Further, social economy enterprises have a great potential to promote labour market inclusion of disadvantaged persons. Not every person belonging to this group might be a potential entrepreneur. Yet, for those that might have interest in and capacities for setting up their own undertaking social economy might be a precious alternative to other type of enterprises, as it might better be able to reduce or even eliminate barriers disadvantaged persons face in developing their entrepreneurial project and project of life.
However, in order to fully develop and benefit from the added value of social economy entrepreneurship, (potential) entrepreneurs need to have appropriate competences, skills and capacities. The unemployed (long-term and recent graduates) might have different needs when seeking to acquire the latter.
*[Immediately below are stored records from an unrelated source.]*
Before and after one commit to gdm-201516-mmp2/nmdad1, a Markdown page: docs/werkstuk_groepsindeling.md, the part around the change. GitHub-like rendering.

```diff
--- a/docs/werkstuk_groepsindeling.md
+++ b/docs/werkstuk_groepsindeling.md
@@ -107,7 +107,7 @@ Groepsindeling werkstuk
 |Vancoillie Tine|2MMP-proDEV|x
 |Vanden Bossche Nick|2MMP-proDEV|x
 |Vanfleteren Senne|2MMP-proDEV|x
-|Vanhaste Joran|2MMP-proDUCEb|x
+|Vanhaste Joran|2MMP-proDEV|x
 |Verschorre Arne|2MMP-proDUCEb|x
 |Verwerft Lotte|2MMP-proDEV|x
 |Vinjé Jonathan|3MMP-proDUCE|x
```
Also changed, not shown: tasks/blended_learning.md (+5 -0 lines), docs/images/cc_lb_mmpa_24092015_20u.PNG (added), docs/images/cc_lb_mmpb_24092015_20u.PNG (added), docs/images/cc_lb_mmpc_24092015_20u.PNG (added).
This thesis explores and analyzes the exclusion presented by the lack of digital and soft skills, and how these skills can be used to prevent the exclusion of marginalized citizens for better integration in society. Chapter 1 provides the foundations for this research; chapter 2 provides the theoretical and social background to the main topics, based on a thorough literature review that includes technical reports for significant international bodies; chapter 3 presents a tool to support the achievement of the required competences and skills in the form of a framework focused on social entrepreneurship; chapter 4 presents a thorough research on soft skills based on the previous competence framework as a way to support the digitalisation of the unemployment youth, taking that potential marginalised group as an exampled case study. In doing so, this thesis shows a specific framework of competences and skills that support the unemployed and it validates that very framework in a specific target group with the final aim of finding a structured path of competences and soft skills that support the digitalisation process of the unemployed.